We demonstrated, experimentally and computationally, that the molecular frame determines the momentum distribution of high-energy rescattered electrons in strong-field ionisation. The basic concept of molecular-frame strong-field ionisation is captured by considering the initial conditions imposed by the molecular potential in the dynamics of the photoelectron. Furthermore, from the analysis of the rescattering trajectories it is evident that the molecular interaction plays a crucial role in setting a clock for the emission and the dynamics of high-energy electrons. It highlights that the molecular frame has a strong impact on the relation between the photoelectron energy and the rescattering time. This finding redefines the delay step of time-resolved self-diffraction experiments and opens up a perspective on time-resolved diffraction experiments. These conclusions hold similarly for other observables related to electron recollision (e.g., high-harmonic-generation spectroscopy).
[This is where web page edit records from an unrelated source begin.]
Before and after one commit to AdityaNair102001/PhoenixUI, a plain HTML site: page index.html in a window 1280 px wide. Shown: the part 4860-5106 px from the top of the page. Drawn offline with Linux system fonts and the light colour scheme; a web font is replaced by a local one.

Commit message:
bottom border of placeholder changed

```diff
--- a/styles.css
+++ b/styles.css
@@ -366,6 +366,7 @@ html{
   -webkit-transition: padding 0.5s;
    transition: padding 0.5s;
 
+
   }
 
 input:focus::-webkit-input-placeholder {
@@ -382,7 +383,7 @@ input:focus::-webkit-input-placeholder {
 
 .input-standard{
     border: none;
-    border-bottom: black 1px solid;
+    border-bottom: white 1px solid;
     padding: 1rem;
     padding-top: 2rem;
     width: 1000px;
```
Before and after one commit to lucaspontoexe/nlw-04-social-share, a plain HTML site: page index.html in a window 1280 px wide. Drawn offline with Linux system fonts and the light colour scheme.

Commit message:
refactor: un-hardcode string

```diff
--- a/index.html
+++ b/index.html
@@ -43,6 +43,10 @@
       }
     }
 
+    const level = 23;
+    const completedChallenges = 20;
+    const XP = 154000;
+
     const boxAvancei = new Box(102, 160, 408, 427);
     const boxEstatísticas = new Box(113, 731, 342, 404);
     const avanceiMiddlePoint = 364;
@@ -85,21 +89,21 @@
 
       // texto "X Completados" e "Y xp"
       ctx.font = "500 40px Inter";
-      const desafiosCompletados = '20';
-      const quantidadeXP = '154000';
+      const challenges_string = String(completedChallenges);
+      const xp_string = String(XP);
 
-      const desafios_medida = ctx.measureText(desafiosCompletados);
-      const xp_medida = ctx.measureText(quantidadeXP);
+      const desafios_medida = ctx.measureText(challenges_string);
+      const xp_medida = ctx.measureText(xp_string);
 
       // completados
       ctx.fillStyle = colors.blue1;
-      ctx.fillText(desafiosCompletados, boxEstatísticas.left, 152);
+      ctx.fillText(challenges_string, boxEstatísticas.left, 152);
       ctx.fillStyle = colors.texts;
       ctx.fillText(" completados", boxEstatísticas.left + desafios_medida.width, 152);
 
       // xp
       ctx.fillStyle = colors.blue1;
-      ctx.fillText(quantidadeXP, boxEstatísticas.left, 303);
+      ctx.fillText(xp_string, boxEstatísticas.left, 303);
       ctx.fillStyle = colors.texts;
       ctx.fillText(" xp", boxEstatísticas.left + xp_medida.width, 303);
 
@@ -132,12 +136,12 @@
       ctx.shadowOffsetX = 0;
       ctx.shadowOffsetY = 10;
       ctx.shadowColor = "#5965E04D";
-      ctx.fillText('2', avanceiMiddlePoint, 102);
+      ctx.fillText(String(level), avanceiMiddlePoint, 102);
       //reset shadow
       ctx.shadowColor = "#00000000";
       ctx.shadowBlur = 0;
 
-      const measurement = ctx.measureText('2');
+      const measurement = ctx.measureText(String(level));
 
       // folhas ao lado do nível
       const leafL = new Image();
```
Our result represents an important benchmark for any self-diffraction measurement and represents a breakdown of the usual interpretation of LIED experiments7,9,12. We note that in such experiments mid-infrared lasers (λ ≈ 3 μm) are typically employed. Since the electron’s excursion length increases with increasing laser wavelengths, we expect our findings to be even more relevant for actual LIED experiments.

Our study highlights the molecular-frame conditions as a crucial ingredient of self-diffraction experiments. This framework is general and can, in principle, be extended to any molecular system. Furthermore, the molecular-frame strong-field interaction was quantitatively modelled here by a fully interacting-electron TDDFT calculation and, in conjunction, by a semi-classical single-active-electron theory. We exploited TDDFT to evaluate the contribution of different molecular orbitals to the ionisation-rescattering dynamics as a benchmark for the applicability of the semi-classical approach. We expect this double-sided theoretical framework to become more and more important with increasing molecular complexity, where modelling the photoelectron dynamics may go beyond the capabilities of a single-orbital picture. In general, this also opens the perspective to investigate electron-correlation-driven phenomena in molecular strong-field physics4. Furthermore, the earliest moments of a strong-field interaction are intrinsically imprinted in the initial conditions of the photoelectron and in the final energy distribution. Thus, molecular-frame strong-field-ionisation experiments, in principle, allow one to achieve a deeper understanding of electron tunnelling, for instance, regarding the tunnelling time, and to track the molecular potential in real-time.